● Required work
Print out the data below. Do not alter a single line.

"""

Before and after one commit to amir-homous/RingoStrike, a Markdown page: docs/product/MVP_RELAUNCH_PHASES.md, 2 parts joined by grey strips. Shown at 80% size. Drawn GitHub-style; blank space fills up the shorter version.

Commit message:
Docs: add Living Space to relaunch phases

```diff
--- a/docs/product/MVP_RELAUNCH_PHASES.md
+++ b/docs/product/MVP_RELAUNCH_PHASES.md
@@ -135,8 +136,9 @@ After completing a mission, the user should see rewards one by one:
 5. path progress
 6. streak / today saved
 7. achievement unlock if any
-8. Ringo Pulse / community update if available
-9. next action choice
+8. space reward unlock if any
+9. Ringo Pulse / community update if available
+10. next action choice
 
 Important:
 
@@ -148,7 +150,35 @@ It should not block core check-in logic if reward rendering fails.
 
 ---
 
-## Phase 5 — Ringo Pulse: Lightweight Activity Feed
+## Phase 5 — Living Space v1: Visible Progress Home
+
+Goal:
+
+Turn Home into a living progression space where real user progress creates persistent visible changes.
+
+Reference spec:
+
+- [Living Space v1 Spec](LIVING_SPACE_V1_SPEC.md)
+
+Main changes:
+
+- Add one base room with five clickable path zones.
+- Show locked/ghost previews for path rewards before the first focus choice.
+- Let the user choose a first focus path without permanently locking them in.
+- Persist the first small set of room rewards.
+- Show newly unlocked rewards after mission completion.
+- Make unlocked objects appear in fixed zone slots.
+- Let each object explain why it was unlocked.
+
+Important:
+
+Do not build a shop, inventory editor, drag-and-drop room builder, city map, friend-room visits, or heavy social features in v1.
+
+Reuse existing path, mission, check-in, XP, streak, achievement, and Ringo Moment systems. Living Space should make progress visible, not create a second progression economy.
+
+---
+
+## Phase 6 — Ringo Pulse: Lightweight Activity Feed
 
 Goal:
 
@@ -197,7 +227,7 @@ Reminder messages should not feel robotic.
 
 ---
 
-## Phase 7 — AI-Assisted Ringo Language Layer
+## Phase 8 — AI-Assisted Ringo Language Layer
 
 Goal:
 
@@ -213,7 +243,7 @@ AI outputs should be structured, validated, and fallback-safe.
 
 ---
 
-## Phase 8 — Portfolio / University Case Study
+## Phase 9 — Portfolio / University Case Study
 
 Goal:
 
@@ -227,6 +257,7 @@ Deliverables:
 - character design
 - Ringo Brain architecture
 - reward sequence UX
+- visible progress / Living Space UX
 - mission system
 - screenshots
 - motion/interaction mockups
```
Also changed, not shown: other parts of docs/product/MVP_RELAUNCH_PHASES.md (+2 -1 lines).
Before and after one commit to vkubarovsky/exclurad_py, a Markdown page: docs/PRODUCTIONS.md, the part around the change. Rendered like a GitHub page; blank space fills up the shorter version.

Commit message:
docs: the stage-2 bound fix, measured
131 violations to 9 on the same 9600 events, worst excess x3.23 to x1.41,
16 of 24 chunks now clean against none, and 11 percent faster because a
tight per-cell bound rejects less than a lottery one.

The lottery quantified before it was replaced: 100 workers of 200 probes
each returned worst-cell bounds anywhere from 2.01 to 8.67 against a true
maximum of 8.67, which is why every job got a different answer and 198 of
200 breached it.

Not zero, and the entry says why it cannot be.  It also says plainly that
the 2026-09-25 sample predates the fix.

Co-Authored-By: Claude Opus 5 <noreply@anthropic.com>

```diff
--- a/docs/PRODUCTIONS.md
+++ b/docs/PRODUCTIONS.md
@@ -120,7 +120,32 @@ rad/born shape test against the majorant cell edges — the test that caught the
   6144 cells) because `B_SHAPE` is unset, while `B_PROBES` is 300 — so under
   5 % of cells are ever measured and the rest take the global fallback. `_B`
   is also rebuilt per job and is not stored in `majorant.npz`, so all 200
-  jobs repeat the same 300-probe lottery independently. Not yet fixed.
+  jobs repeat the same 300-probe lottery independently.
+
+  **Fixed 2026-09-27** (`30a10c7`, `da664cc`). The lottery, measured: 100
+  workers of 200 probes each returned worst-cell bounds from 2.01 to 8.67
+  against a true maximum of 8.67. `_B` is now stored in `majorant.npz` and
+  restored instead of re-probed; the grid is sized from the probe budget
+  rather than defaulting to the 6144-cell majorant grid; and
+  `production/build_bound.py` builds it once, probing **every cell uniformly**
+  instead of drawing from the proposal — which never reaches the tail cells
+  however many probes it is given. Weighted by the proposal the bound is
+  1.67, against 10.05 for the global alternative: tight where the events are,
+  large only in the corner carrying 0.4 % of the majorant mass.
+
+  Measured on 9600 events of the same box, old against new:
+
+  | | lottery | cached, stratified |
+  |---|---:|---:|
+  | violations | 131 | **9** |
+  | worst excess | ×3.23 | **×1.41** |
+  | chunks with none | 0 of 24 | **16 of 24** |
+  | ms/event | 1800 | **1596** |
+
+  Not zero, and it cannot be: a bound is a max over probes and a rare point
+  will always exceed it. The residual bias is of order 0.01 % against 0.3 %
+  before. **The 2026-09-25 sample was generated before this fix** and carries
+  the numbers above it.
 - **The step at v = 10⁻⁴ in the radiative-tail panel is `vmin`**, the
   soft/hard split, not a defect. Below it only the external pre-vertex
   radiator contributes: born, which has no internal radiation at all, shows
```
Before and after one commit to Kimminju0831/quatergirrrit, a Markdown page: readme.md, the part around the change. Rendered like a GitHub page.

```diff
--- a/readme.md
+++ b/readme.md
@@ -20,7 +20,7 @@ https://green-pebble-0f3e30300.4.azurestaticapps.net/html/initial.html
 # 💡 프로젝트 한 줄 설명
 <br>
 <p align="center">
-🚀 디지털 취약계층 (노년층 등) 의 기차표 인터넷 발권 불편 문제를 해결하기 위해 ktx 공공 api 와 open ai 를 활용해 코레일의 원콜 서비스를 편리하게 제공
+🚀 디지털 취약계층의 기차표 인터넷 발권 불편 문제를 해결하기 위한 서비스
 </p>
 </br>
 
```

"""

● Answer to this task
Before and after one commit to amir-homous/RingoStrike, a Markdown page: docs/product/MVP_RELAUNCH_PHASES.md, 2 parts joined by grey strips. Shown at 80% size. Drawn GitHub-style; blank space fills up the shorter version.

Commit message:
Docs: add Living Space to relaunch phases

```diff
--- a/docs/product/MVP_RELAUNCH_PHASES.md
+++ b/docs/product/MVP_RELAUNCH_PHASES.md
@@ -135,8 +136,9 @@ After completing a mission, the user should see rewards one by one:
 5. path progress
 6. streak / today saved
 7. achievement unlock if any
-8. Ringo Pulse / community update if available
-9. next action choice
+8. space reward unlock if any
+9. Ringo Pulse / community update if available
+10. next action choice
 
 Important:
 
@@ -148,7 +150,35 @@ It should not block core check-in logic if reward rendering fails.
 
 ---
 
-## Phase 5 — Ringo Pulse: Lightweight Activity Feed
+## Phase 5 — Living Space v1: Visible Progress Home
+
+Goal:
+
+Turn Home into a living progression space where real user progress creates persistent visible changes.
+
+Reference spec:
+
+- [Living Space v1 Spec](LIVING_SPACE_V1_SPEC.md)
+
+Main changes:
+
+- Add one base room with five clickable path zones.
+- Show locked/ghost previews for path rewards before the first focus choice.
+- Let the user choose a first focus path without permanently locking them in.
+- Persist the first small set of room rewards.
+- Show newly unlocked rewards after mission completion.
+- Make unlocked objects appear in fixed zone slots.
+- Let each object explain why it was unlocked.
+
+Important:
+
+Do not build a shop, inventory editor, drag-and-drop room builder, city map, friend-room visits, or heavy social features in v1.
+
+Reuse existing path, mission, check-in, XP, streak, achievement, and Ringo Moment systems. Living Space should make progress visible, not create a second progression economy.
+
+---
+
+## Phase 6 — Ringo Pulse: Lightweight Activity Feed
 
 Goal:
 
@@ -197,7 +227,7 @@ Reminder messages should not feel robotic.
 
 ---
 
-## Phase 7 — AI-Assisted Ringo Language Layer
+## Phase 8 — AI-Assisted Ringo Language Layer
 
 Goal:
 
@@ -213,7 +243,7 @@ AI outputs should be structured, validated, and fallback-safe.
 
 ---
 
-## Phase 8 — Portfolio / University Case Study
+## Phase 9 — Portfolio / University Case Study
 
 Goal:
 
@@ -227,6 +257,7 @@ Deliverables:
 - character design
 - Ringo Brain architecture
 - reward sequence UX
+- visible progress / Living Space UX
 - mission system
 - screenshots
 - motion/interaction mockups
```
Also changed, not shown: other parts of docs/product/MVP_RELAUNCH_PHASES.md (+2 -1 lines).
Before and after one commit to vkubarovsky/exclurad_py, a Markdown page: docs/PRODUCTIONS.md, the part around the change. Rendered like a GitHub page; blank space fills up the shorter version.

Commit message:
docs: the stage-2 bound fix, measured
131 violations to 9 on the same 9600 events, worst excess x3.23 to x1.41,
16 of 24 chunks now clean against none, and 11 percent faster because a
tight per-cell bound rejects less than a lottery one.

The lottery quantified before it was replaced: 100 workers of 200 probes
each returned worst-cell bounds anywhere from 2.01 to 8.67 against a true
maximum of 8.67, which is why every job got a different answer and 198 of
200 breached it.

Not zero, and the entry says why it cannot be.  It also says plainly that
the 2026-09-25 sample predates the fix.

Co-Authored-By: Claude Opus 5 <noreply@anthropic.com>

```diff
--- a/docs/PRODUCTIONS.md
+++ b/docs/PRODUCTIONS.md
@@ -120,7 +120,32 @@ rad/born shape test against the majorant cell edges — the test that caught the
   6144 cells) because `B_SHAPE` is unset, while `B_PROBES` is 300 — so under
   5 % of cells are ever measured and the rest take the global fallback. `_B`
   is also rebuilt per job and is not stored in `majorant.npz`, so all 200
-  jobs repeat the same 300-probe lottery independently. Not yet fixed.
+  jobs repeat the same 300-probe lottery independently.
+
+  **Fixed 2026-09-27** (`30a10c7`, `da664cc`). The lottery, measured: 100
+  workers of 200 probes each returned worst-cell bounds from 2.01 to 8.67
+  against a true maximum of 8.67. `_B` is now stored in `majorant.npz` and
+  restored instead of re-probed; the grid is sized from the probe budget
+  rather than defaulting to the 6144-cell majorant grid; and
+  `production/build_bound.py` builds it once, probing **every cell uniformly**
+  instead of drawing from the proposal — which never reaches the tail cells
+  however many probes it is given. Weighted by the proposal the bound is
+  1.67, against 10.05 for the global alternative: tight where the events are,
+  large only in the corner carrying 0.4 % of the majorant mass.
+
+  Measured on 9600 events of the same box, old against new:
+
+  | | lottery | cached, stratified |
+  |---|---:|---:|
+  | violations | 131 | **9** |
+  | worst excess | ×3.23 | **×1.41** |
+  | chunks with none | 0 of 24 | **16 of 24** |
+  | ms/event | 1800 | **1596** |
+
+  Not zero, and it cannot be: a bound is a max over probes and a rare point
+  will always exceed it. The residual bias is of order 0.01 % against 0.3 %
+  before. **The 2026-09-25 sample was generated before this fix** and carries
+  the numbers above it.
 - **The step at v = 10⁻⁴ in the radiative-tail panel is `vmin`**, the
   soft/hard split, not a defect. Below it only the external pre-vertex
   radiator contributes: born, which has no internal radiation at all, shows
```
Before and after one commit to Kimminju0831/quatergirrrit, a Markdown page: readme.md, the part around the change. Rendered like a GitHub page.

```diff
--- a/readme.md
+++ b/readme.md
@@ -20,7 +20,7 @@ https://green-pebble-0f3e30300.4.azurestaticapps.net/html/initial.html
 # 💡 프로젝트 한 줄 설명
 <br>
 <p align="center">
-🚀 디지털 취약계층 (노년층 등) 의 기차표 인터넷 발권 불편 문제를 해결하기 위해 ktx 공공 api 와 open ai 를 활용해 코레일의 원콜 서비스를 편리하게 제공
+🚀 디지털 취약계층의 기차표 인터넷 발권 불편 문제를 해결하기 위한 서비스
 </p>
 </br>
 
```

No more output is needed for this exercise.